top of page

The Göller Process

Updated: May 3, 2023

Every Göller beer is carefully hand-crafted.


Local farms around the Village of Zeil am Main supply all grains for the beer. Many of the barley and wheat fields are within sight of the Brewery. Even better, this region is known for producing the finest barley in world.


The grain is brought to the nearby cities of Bamberg or Schweinfurt for malting. Traditional malting techniques of the Franconia region include gently smoking the malts with beechwood log fires for the rauchbiers. Other malts, such as the Munich Malt, are created with ancient inherited skills that allow for a smooth-drinking Dunkel that is truly world class.


Göller grinds the fresh malt before transferring it to the Mash Tun where hot water is added in order to break down the malt or wheat starches and transform them into fermentable sugar. Mashing is done in three stages, according to the ancient craft method called "triple decoction." This is a type of step mashing where 1/3 of the mash is separated and brought to a boil, then returned and allowed to rest. This is done 3 times, to achieve three targeted temperatures at which natural enzymes in the barley are activated.

The large amount of heating required for this operation, and the subsequent boiling, is achieved very efficiently at Göller. They capture and reuse much of the heat through a heat exchanger, and supply lots of power through solar panels placed on the roof of the brewery.

Hops During the boiling, fresh hops are added in several stages, to maximize the aromatic, and bitter components of the hops. These hops are brought in from the nearby Hallertau region in Bavaria. These Noble Hops are some of the finest on the market.

Primary Fermentation

Once the wort is cooled, their proprietary yeast is pitched to initiate the primary fermentation. This entire phase is completed in hermetically sealed kettles, and any excess CO2 will be captured for reuse later. They cannot bring in CO2 from outside the brewery, as this would violate the Reinheitsgebot rules that require nothing be added to the beer other than malt, water, hops and yeast.

Secondary Fermentation

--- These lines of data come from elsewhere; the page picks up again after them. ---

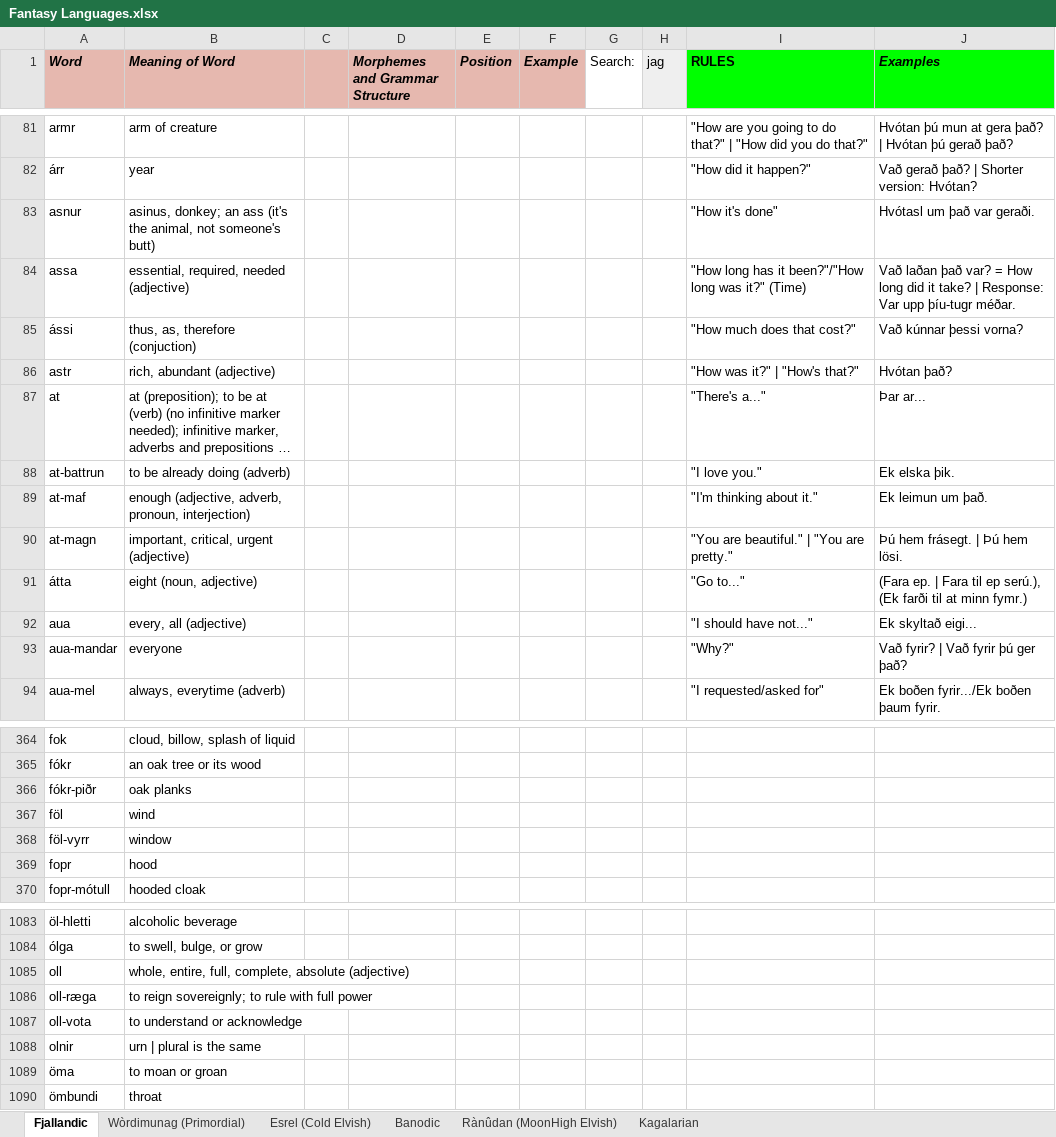
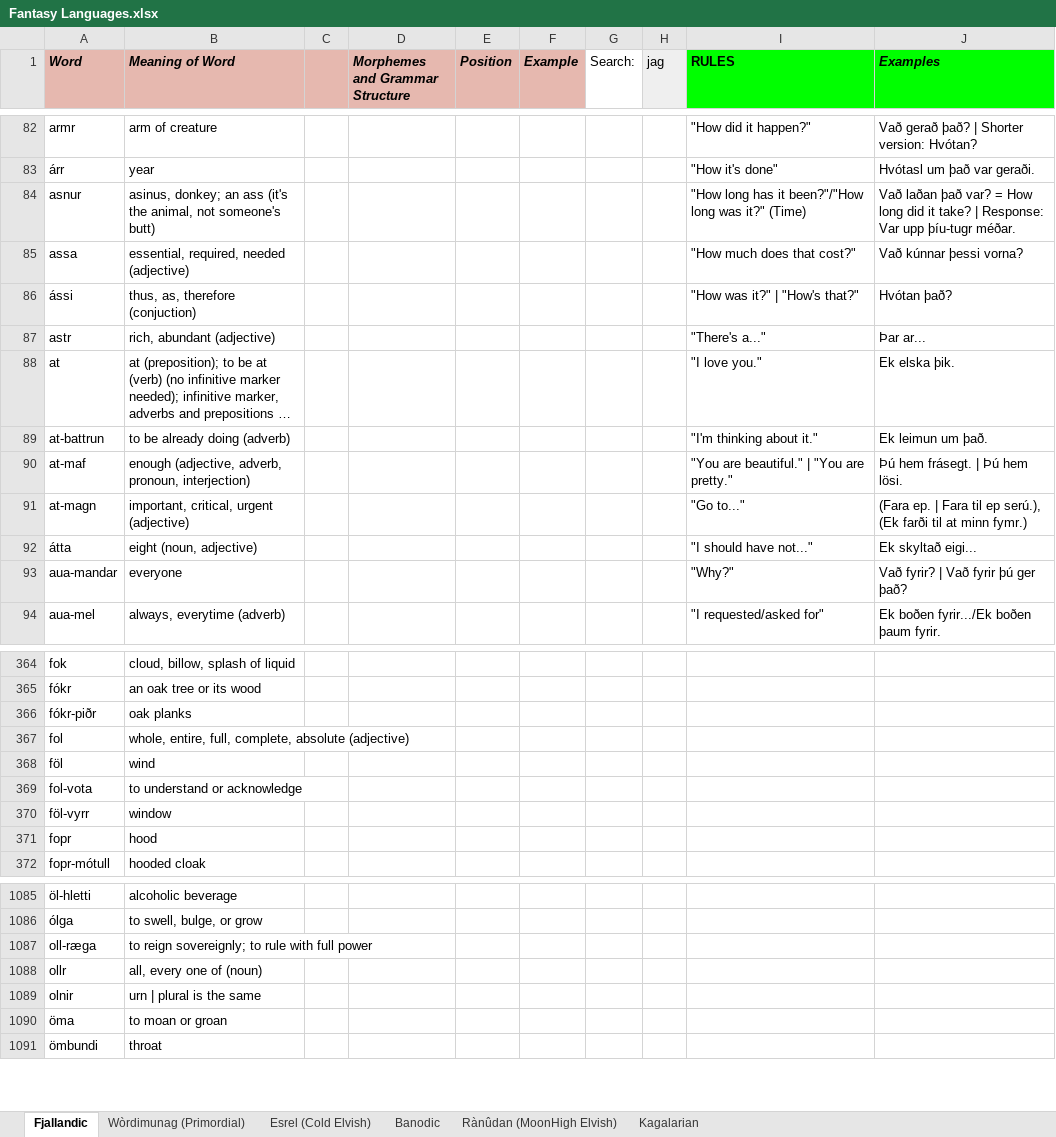
Before and after one commit to Oneo64/Auldworlde, an Excel workbook: Literature/Languages/Fantasy Languages.xlsx, sheet Fjallandic, drawn as a sheet; only a part is shown, gaps mark what is left out; long unchanged cells end in …; values as stored, in another font and other column widths than the file's, no borders; charts and pictures not drawn; removed rows and columns are numbered as before the commit, all else as after; the diff covers the shown part only; the diff names each change by its address in the sheet, - before the commit and + after, or states it on an @@ line.

```diff
--- a/Literature/Languages/Fantasy Languages.xlsx (sheet Fjallandic)
+++ b/Literature/Languages/Fantasy Languages.xlsx (sheet Fjallandic)
-I82 (RULES): "How are you going to do that?" | "How did you do that?"
+I82 (RULES): "How did it happen?"
-J82 (Examples): Hvótan þú mun at gera það? | Hvótan þú gerað það?
+J82 (Examples): Vað gerað það? | Shorter version: Hvótan?
-I83 (RULES): "How did it happen?"
+I83 (RULES): "How it's done"
-J83 (Examples): Vað gerað það? | Shorter version: Hvótan?
+J83 (Examples): Hvótasl um það var geraði.
-I84 (RULES): "How it's done"
+I84 (RULES): "How long has it been?"/"How long was it?" (Time)
-J84 (Examples): Hvótasl um það var geraði.
+J84 (Examples): Vað laðan það var? = How long did it take? | Response: Var upp þíu-tugr méðar.
-I85 (RULES): "How long has it been?"/"How long was it?" (Time)
+I85 (RULES): "How much does that cost?"
-J85 (Examples): Vað laðan það var? = How long did it take? | Response: Var upp þíu-tugr méðar.
+J85 (Examples): Vað kúnnar þessi vorna?
-I86 (RULES): "How much does that cost?"
+I86 (RULES): "How was it?" | "How's that?"
-J86 (Examples): Vað kúnnar þessi vorna?
+J86 (Examples): Hvótan það?
-I87 (RULES): "How was it?" | "How's that?"
+I87 (RULES): "There's a..."
-J87 (Examples): Hvótan það?
+J87 (Examples): Þar ar...
-I88 (RULES): "There's a..."
+I88 (RULES): "I love you."
-J88 (Examples): Þar ar...
+J88 (Examples): Ek elska þik.
-I89 (RULES): "I love you."
+I89 (RULES): "I'm thinking about it."
-J89 (Examples): Ek elska þik.
+J89 (Examples): Ek leimun um það.
-I90 (RULES): "I'm thinking about it."
+I90 (RULES): "You are beautiful." | "You are pretty."
-J90 (Examples): Ek leimun um það.
+J90 (Examples): Þú hem frásegt. | Þú hem lösi.
-I91 (RULES): "You are beautiful." | "You are pretty."
+I91 (RULES): "Go to..."
-J91 (Examples): Þú hem frásegt. | Þú hem lösi.
+J91 (Examples): (Fara ep. | Fara til ep serú.), (Ek farði til at minn fymr.)
-I92 (RULES): "Go to..."
+I92 (RULES): "I should have not..."
-J92 (Examples): (Fara ep. | Fara til ep serú.), (Ek farði til at minn fymr.)
+J92 (Examples): Ek skyltað eigi...
-row 92: aua | every, all (adjective) |  |  |  |  |  |  | "I should have not..." | Ek skyltað eigi...
+row 367: fol | whole, entire, full, complete, absolute (adjective)
+row 369: fol-vota | to understand or acknowledge
-row 1085: oll | whole, entire, full, complete, absolute (adjective)
-row 1087: oll-vota | to understand or acknowledge
+row 1088: ollr | all, every one of (noun)
```
Also changed, not shown: 1 added row, 55 edited cells and cell formats elsewhere in this sheet.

After about a week in primary fermentation, the beer enters its next -- and extremely important -- phase of "laggering" in very cold tanks reserved for secondary fermentation. A long and slow fermentation happens here at near freezing temperatures. The time spent in these tanks can last up to two months, ensuring a well-conditioned beer. This is the phase where flavors mellow and reach the perfect balance that Göller beers are known for. Some brews, like the Kellerbier can spend 10 weeks in secondary, while bocks will spend 3 months!


Towards the end of the laggering phase, a small amount of fresh wort is added to the beer, in the process called "kräusening," pronounced like KROI-sening. This important step achieves two things: it cleans up some residual phenols left over from the primary fermentation, and adds the right level of carbonation (CO2) back to the beer, to atone for any losses occurring under the long rest. A German invention called the "Spunding Valve" releases the excess CO2, allowing for the precise amount of carbonation required. There is also a tank of preserved CO2 from the primary fermentation that can be re-added if necessary. The result of this all natural carbonation is smaller, better integrated bubbles for a creamier, delicious mouth feel.


A rigorous quality control ensures that this beer will stand up to the scrutiny of Franconian drinkers, who know what good beer should taste like. This region has been producing beer for thousands of years. Indeed, lager beer was invented here.

Bottling The final step is bottling with a counter-pressure system. At no point in the process are any preservatives added to the beers, nor are any of the Göller beers pasteurized. This guarantees that natural, full, original flavor that one comes to expect from one of the world’s oldest craft breweries.

The beers are brought to the United States in refrigerated reefer containers to guarantee that none of the flavor is lost between the brewery and your table.

Grab a Göller and "Prost!"

60 views0 comments


bottom of page